EXERCISE GOAL: Scan the entries below for the word "mean" and copy every line in which it occurs.

Source records:
Start of Block

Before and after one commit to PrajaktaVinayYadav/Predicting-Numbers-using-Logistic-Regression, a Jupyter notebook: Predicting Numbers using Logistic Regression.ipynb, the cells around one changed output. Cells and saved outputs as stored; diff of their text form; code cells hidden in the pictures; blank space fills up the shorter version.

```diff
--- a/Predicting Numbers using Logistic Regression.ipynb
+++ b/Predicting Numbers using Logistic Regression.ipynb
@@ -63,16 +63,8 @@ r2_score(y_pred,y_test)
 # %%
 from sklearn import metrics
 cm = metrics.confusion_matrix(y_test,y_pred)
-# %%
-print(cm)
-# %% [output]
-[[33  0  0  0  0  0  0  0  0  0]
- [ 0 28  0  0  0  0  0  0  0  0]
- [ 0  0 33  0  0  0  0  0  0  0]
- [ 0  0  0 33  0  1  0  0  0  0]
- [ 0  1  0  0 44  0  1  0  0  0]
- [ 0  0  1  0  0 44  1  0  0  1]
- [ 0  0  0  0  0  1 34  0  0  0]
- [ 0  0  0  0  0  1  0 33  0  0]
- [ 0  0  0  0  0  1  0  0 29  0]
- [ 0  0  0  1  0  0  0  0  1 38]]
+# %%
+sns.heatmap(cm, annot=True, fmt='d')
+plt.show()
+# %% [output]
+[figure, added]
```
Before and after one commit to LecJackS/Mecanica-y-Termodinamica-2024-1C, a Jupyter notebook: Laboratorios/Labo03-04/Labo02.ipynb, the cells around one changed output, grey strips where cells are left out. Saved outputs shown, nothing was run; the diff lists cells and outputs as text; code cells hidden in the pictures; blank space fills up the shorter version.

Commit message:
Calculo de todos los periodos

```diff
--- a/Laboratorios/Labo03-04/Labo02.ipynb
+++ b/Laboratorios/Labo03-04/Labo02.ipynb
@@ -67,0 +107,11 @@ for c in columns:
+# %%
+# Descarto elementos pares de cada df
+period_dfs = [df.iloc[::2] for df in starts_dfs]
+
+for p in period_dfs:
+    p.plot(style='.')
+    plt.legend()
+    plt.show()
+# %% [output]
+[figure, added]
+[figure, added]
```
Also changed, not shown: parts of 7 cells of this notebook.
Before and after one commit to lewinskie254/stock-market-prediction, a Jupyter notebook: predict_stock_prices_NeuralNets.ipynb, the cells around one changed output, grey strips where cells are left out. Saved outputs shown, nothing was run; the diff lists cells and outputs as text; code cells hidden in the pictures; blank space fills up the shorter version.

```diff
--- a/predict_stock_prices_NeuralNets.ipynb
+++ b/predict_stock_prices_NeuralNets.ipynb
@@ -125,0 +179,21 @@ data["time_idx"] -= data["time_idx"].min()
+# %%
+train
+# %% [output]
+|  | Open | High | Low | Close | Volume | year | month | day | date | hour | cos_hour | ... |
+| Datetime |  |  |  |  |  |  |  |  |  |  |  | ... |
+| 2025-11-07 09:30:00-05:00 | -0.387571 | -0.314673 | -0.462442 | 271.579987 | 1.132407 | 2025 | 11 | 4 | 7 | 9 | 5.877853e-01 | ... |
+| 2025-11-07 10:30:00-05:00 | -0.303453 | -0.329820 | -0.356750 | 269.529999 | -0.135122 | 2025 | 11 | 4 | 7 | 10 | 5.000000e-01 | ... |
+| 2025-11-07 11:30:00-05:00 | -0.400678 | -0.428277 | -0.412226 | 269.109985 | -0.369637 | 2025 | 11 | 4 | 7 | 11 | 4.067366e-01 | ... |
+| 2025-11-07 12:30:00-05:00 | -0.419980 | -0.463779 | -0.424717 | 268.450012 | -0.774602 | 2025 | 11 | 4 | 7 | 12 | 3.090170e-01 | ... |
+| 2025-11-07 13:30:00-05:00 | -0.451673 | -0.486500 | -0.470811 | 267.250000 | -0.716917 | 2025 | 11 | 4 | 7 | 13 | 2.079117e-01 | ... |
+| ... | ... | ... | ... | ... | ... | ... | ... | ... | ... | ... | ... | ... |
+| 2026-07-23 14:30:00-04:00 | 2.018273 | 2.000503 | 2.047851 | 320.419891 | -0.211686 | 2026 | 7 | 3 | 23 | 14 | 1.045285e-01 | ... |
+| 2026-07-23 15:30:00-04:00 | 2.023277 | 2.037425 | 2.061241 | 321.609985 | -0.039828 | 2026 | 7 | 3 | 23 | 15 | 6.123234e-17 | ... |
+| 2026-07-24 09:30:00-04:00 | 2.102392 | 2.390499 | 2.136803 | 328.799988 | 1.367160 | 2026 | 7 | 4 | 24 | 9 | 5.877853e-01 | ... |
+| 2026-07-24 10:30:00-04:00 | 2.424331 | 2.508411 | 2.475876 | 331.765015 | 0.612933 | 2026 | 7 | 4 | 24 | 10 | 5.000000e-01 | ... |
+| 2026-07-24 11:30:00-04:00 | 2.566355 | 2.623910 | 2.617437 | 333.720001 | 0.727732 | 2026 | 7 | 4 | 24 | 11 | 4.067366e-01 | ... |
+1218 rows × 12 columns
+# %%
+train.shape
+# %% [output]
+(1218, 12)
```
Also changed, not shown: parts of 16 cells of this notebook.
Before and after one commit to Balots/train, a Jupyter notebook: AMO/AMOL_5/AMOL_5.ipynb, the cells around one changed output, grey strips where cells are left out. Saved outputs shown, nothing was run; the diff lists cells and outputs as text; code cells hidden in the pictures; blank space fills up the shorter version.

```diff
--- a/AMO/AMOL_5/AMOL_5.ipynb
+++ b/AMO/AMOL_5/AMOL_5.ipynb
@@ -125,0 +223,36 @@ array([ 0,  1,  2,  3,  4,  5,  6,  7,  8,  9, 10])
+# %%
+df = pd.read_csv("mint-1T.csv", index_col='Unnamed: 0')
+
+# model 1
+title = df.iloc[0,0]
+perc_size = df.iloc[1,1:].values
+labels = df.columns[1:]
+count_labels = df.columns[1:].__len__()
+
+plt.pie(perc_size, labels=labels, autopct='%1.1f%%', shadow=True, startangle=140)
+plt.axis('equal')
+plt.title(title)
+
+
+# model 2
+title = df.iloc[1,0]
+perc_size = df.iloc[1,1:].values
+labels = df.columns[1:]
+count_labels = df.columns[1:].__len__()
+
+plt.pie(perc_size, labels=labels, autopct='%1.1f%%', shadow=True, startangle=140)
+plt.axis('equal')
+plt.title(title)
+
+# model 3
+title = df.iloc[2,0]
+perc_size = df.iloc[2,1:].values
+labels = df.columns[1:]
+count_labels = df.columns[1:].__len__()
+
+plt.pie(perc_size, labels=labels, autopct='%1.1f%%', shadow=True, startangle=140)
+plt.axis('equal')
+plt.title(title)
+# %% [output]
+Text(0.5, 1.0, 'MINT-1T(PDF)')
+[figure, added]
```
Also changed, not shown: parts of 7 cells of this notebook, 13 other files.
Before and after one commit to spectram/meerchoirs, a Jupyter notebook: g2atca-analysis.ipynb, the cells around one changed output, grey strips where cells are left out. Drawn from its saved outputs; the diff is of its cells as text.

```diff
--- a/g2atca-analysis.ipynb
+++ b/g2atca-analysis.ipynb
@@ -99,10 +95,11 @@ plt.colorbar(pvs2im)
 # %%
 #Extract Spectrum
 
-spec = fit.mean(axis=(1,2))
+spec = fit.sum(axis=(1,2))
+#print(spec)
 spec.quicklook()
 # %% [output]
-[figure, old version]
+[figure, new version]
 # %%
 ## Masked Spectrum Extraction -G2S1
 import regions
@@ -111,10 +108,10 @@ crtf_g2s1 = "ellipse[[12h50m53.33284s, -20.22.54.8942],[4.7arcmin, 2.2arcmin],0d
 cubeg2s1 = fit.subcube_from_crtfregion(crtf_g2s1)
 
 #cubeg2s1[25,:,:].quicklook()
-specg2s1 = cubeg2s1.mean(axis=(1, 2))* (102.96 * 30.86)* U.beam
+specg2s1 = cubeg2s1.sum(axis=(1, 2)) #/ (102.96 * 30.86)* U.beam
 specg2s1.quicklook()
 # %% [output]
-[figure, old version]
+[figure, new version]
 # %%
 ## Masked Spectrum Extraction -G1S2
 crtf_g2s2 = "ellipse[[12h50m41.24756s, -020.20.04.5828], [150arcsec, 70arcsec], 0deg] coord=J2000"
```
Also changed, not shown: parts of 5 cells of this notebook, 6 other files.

End of Block

REPLY:
-spec = fit.mean(axis=(1,2))
-specg2s1 = cubeg2s1.mean(axis=(1, 2))* (102.96 * 30.86)* U.beam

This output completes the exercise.